Black hole in the bath

A groundbreaking experiment has allowed researchers to simulate the dissipation of energy around a black hole using waves generated in a bath tub, says Aswin Sekhar

  • Published 26.02.18
An artist’s interpretation of a supermassive black hole, a billion times the mass of the sun, surrounded by matter flowing onto the black hole in what is termed an accretion disk. Also shown is an outflowing jet of energetic particles, believed to be powered by the black hole’s spin

Black holes are possibly the most mysterious objects in the universe. The physics that explains these massive cosmic bodies is equally esoteric and beyond the comprehension of all but a select few. The most complex physics can, however, be demonstrated by a deceptively simple experiment. Recently, physicists at the University of Nottingham, UK, showed how black holes behave, using a bathtub and coloured water.

The team at the School of Mathematical Sciences, led by Silke Weinfurtner, simulated a natural phenomenon called superradiance - the process of extracting energy from black holes - in a filled bathtub where the black hole corresponded to the drainage hole in the centre. A specially designed sensor recorded the superradiant scattering effect. The study was published in the journal Nature Physics.

"Black hole phenomena are hard, if not impossible, to study directly. So there are very limited experimental possibilities," said Weinfurtner in a statement.

This study is significant because the behaviour of black holes has been studied in a lab for the first time. Astrophysicists can only indirectly observe black holes by using hints from the motion of other celestial bodies around them. Says Quanzhi Ye, a solar system astronomer at California Institute of Technology, US, "The physics around black holes is totally different from what rules daily life. When you have something that can produce a number of exotic things and yet can't be seen, you can't resist the temptation to find out more."

Albert Einstein is considered the reluctant father of black holes because it is his theory of general relativity that provides the basis for them but he himself was loathe to accept their existence. Indian astrophysicist and Nobel winner S. Chandrasekhar found that stars bigger than 1.4 times the sun - called the Chandrasekhar limit - will evolve into a black hole.

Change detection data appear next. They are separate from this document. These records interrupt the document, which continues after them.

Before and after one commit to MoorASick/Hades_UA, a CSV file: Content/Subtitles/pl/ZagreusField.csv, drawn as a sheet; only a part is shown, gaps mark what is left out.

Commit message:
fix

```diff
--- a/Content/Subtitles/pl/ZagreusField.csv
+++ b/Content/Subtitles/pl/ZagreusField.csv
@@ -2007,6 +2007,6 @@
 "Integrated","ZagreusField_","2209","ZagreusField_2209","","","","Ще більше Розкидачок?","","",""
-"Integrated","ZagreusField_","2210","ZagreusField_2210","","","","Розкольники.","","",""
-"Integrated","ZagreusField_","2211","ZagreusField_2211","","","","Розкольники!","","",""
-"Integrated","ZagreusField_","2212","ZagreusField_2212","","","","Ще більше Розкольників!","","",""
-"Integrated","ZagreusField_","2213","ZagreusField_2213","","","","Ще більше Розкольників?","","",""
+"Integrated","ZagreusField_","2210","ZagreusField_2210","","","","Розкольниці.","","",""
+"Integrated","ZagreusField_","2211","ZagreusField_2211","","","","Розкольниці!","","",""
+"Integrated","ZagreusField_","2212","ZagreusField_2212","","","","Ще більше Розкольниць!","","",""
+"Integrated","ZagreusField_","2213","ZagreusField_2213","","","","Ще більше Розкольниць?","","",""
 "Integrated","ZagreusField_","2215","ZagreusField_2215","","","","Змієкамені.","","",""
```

"Black holes are amongst the most remarkable members of the modern astrophysical zoo - ranging from supermassive objects to objects of stellar mass (tens of times heavier than the sun), down to much smaller, so-called micro black holes, with masses of the order of just a trillion tonnes, which might have formed during the very earliest stages of the Big Bang," says Mark Bailey, a noted astrophysicist and senior member of the International Astronomical Union.

Kiwi mathematician Roy Kerr gave us an image of the black hole - like water swirling around a drain - but the name came later, in 1967, from physicist John A. Wheeler of the US.

The traditional concepts of black holes evolved due to research in quantum mechanics. "Stephen Hawking showed that all black holes 'evaporate' over time, through a quantum-mechanical process now termed Hawking radiation. For black holes a few times heavier than the sun, the effects of evaporation are negligible. However, if black holes with much smaller masses were to form in the early universe, the Hawking radiation effect would be significant for those," comments Amol Patwardhan, a neutrino astrophysicist at the University of Wisconsin-Madison in the US. This has led experts in quantum mechanics as well as string theory to look at the possibility of very small or micro black holes.

Reputed string theorist and director of IISER Pune, Sunil Mukhi, says, "Micro black holes are a very good example of solitonic particles - concentrated lumps of energy which are expected to behave just like fundamental particles. Since large black holes are abundant in the universe, it is natural that small (even tiny) black holes should exist as well."

The remarkable thing is that solitonic particles can be produced in pairs from "nothing" if sufficient energy is provided. This means that, theoretically, micro black holes could be produced in labs. The only problem is that they would evaporate too fast.

"A black hole with a mass of 400 tonnes would evaporate in about five seconds," says Suvrat Raju, a quantum mechanics expert at ICTS-TIFR, Bangalore. A captive black hole would enable scientists to study it closely. There are, however, no indications that existing particle accelerators produce micro black holes in noticeable numbers.

"Some have been tempted to speculate that they [micro black holes] will instead [of evaporating] grow in size, become big black holes and swallow us all up. This delicious fantasy is not supported by any reliable calculation," chuckles Mukhi.

Since people do not anyway understand the physics underlying black holes, the absence of any support for this paranoid thought - fit to be turned into a disaster movie - is not that reassuring. It is, however, important to note that all particle accelerators - whether it be CERN in Geneva or VECC at Calcutta - are extremely safe. CERN scientists have been talking to the media and general public to convince people that the apprehensions about micro black holes are baseless. The recent study must reassure Luddites as it has shown that we don't need a black hole to study its properties.

The author is an Indian astrophysicist working in Norway